After serving Cedar Rapids as a State Representative and a State Senator for 13 years, Senator Rob Hogg now sets his sights on the U.S. Senate seat up in 2016.
“We badly need Congress to work again,” he explained as his motivation to run. “For our state, our people, our country, and our future.”
Hogg, who credits his time working within state government as an important learning experience, is interested in securing results from the federal legislature.
“Congress [has turned] into a debating society,” he says. “Sometimes the news media will give lots of ink to an investigation or a hearing, and those are all functions of a legislative body at some level, but when that’s all they’re doing, that’s not what Congress is about.”
Frustrated with tax payer dollars funding seven investigations in their most recent session, Hogg would set his sights on passing budgets and key legislation, a skill set his time in the Iowa Senate has surely sharpened.
“Passing laws that make life better for people, that meet government’s obligation for safety, health, and the environment, having fair rules of the road, that’s what Congress should be doing,” Hogg argues.
Senator Hogg will be challenging 34-year incumbent, Chuck Grassley who has been serving Iowa since 1981.
“Senator Grassley is a senior Republican law maker; he is responsible for Congress getting stuff done – and we haven’t seen the results,” Hogg says.
Additionally, Senator Grassley’s conservative leanings had been balanced out by his Democratic counterpart, former Senator Tom Harkin.
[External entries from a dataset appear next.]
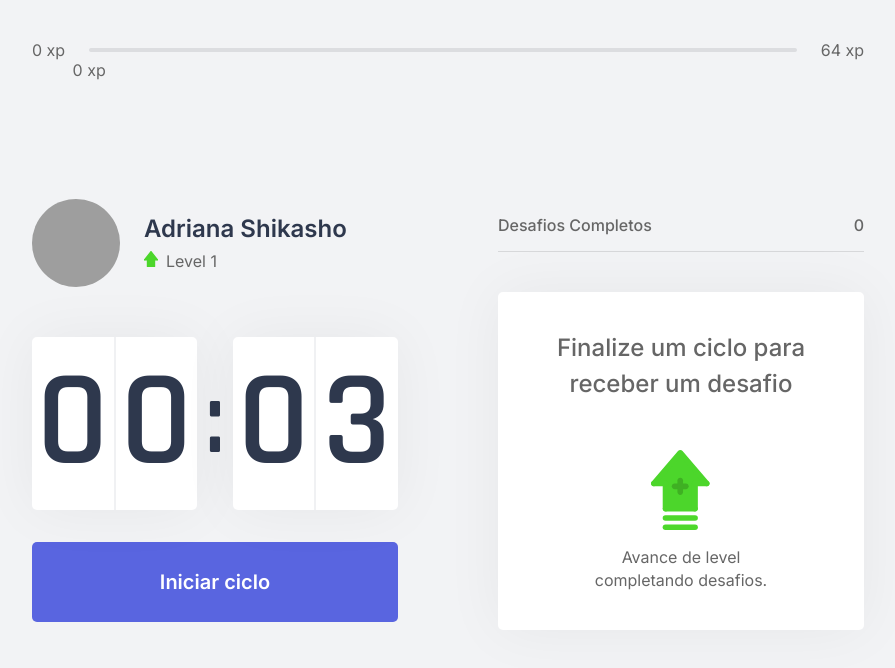
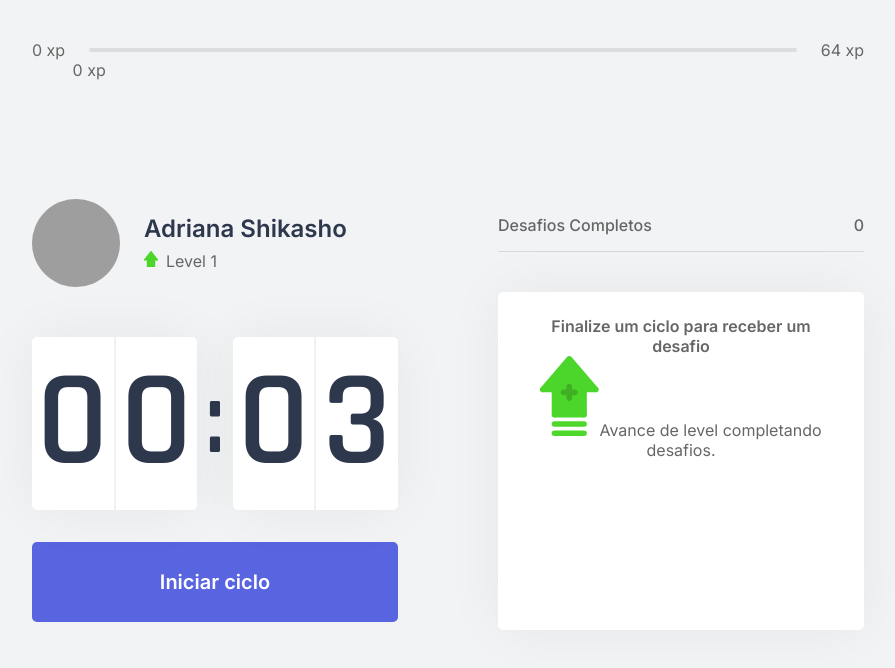
Before and after one commit to dxwebster/moveit-next, a Next.js app: page / in a window 1280 px wide. Shown: the top 668 px of the page, without its empty margins (192-1087 px from the left). Built offline with nearby package versions, Linux system fonts and the light colour scheme; grey boxes are pictures that could not be loaded.

Commit message:
refatoring styled components

```diff
--- a/src/components/ChallengeBox/index.tsx
+++ b/src/components/ChallengeBox/index.tsx
@@ -1,7 +1,7 @@
 import { useContext } from 'react';
 import { ChallengesContext } from '../../contexts/challenges';
 import { CountdownContext } from '../../contexts/countdown';
-import { Container, Header, ChallengeNotActive, ChallengeActive } from './styles';
+import { Container, Header, Challenge } from './styles';
 
 
 export function ChallengeBox () {
@@ -27,8 +27,10 @@ export function ChallengeBox () {
       </Header>
 
       <Container>
-        { activeChallenge  ? (
-          <ChallengeActive>
+
+          <Challenge>
+            { activeChallenge ? (
+              <>
                 <header>Ganha {activeChallenge.amount} xp</header>
                 <main>
                   <img src={`icons/${activeChallenge.type}.svg`}/>
@@ -37,23 +39,21 @@ export function ChallengeBox () {
                 </main>
 
                 <footer>
-                <button type="button" onClick={handleChallengeFailed}>
-                  Falhei
-                </button>
-                <button type="button" onClick={handleChallengeSucceeded}>
-                  Completei
-                </button>
+                  <button type="button" onClick={handleChallengeFailed}>Falhei</button>
+                  <button type="button" onClick={handleChallengeSucceeded}>Completei</button>
                 </footer>
-          </ChallengeActive>
+              </>
             ) : (
-          <ChallengeNotActive>
+             <>
                 <strong>Finalize um ciclo para receber um desafio</strong>
                 <p>
                   <img src="icons/level-up.svg" alt="Level up"/>
                   Avance de level completando desafios.
                 </p>
-          </ChallengeNotActive>
+              </>
             )}
+          </Challenge>
+
       </Container>
     </>
   );
--- a/src/components/ChallengeBox/styles.js
+++ b/src/components/ChallengeBox/styles.js
@@ -57,12 +57,10 @@ export const ChallengeNotActive = styled.div`
     margin-top: 3rem;
   }
 
-  p img{
-    margin-bottom: 1rem;
-  }
+
 `
 
-export const ChallengeActive = styled.div`
+export const Challenge = styled.div`
   height: 100%;
 
   display: flex;
@@ -73,7 +71,7 @@ export const ChallengeActive = styled.div`
     color: var(--blue);
     font-weight: 600;
     font-size: 1.2rem;
-    padding:0 2rem 1.5rem;
+    padding: 0 2rem 1.5rem;
     border-bottom: 1px solid var(--gray-line);
   }
 
@@ -83,26 +81,30 @@ export const ChallengeActive = styled.div`
     flex-direction: column;
     align-items: center;
     justify-content: center;
-  }
+    margin: 1rem 0;
 
-  main strong{
+    strong {
       font-size: 2rem;
       font-weight: 600;
       color: var(--title);
       margin: 1.5rem 0 1rem;
     }
 
-  main p{
+    p {
       line-height: 1.5;
     }
 
-  footer{
+    img {
+      margin-bottom: 1rem;
+    }
+  }
+
+  footer  {
     display: grid;
     grid-template-columns: repeat(2, 1fr);
     gap: 1rem;
-  }
 
-  footer button{
+    button  {
       height: 3rem;
 
       display: flex;
@@ -118,17 +120,18 @@ export const ChallengeActive = styled.div`
       font-size: 1rem;
       font-weight: 600;
       transition: filter 0.2s;
-  }
 
-  footer button.challengeFailedButton{
+      &:first-child{
         background: var(--red);
       }
 
-  footer button.challengeSuceedButton{
+      &:last-child{
         background: var(--green);
       }
 
-  footer button:hover {
+      &:hover {
         filter:brightness(0.9);
       }
+    }
+  }
 `
```
Lines whose indentation alone changed are shown as unchanged.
Hogg credits Iowans with wanting balance in their government, and the entirely Republican representation created by the midterm election of Joni Ernst has upset that balance. For Hogg, the lack of more elected Democrats in Iowa is not something Iowans will easily overlook.
Ultimately, he believe his fresh perspective and positive vision for Iowa will be what sets him apart.
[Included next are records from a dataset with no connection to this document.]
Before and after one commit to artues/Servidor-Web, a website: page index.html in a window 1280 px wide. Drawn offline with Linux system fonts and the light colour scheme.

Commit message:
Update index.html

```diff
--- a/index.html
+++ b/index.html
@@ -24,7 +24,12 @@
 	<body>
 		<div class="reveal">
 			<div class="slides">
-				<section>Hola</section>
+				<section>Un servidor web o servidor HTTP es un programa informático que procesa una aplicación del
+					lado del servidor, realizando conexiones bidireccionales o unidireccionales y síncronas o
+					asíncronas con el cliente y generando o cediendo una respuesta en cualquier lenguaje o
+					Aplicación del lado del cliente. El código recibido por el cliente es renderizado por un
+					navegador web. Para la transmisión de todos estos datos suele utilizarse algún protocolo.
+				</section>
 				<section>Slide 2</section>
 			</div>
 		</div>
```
“Serving in Congress is not a lifetime achievement award,” Hogg says. “It is a decision by the voters on who would do the best job for our state.”
Hogg is also propelled by one of his main policy priorities: addressing climate change. His plan includes tangible solutions that congress has supported in the past, such as renewing the wind energy tax credit, which expired in December of 2014, and renewing the solar energy tax credit, which is set to expire in December of 2016.
“Both credits are powerful incentives that have spurred rapid growth of these technologies,” he explains. “[They] reward clean, home-grown, renewable electricity that can never be depleted and never be outsourced.”
Beyond that, Hogg’s plan includes focusing on transportation solutions like fuel efficient and electric cars, walk-able and bike-able communities, and increasing the carbon content of soil through agricultural solutions.
“These solutions work. They create jobs, grow businesses, help farmers, help consumers, and improve our health,” Hogg says.
Despite the competitive campaigning that lies ahead, Hogg is excited to meet new people and see new places all over Iowa.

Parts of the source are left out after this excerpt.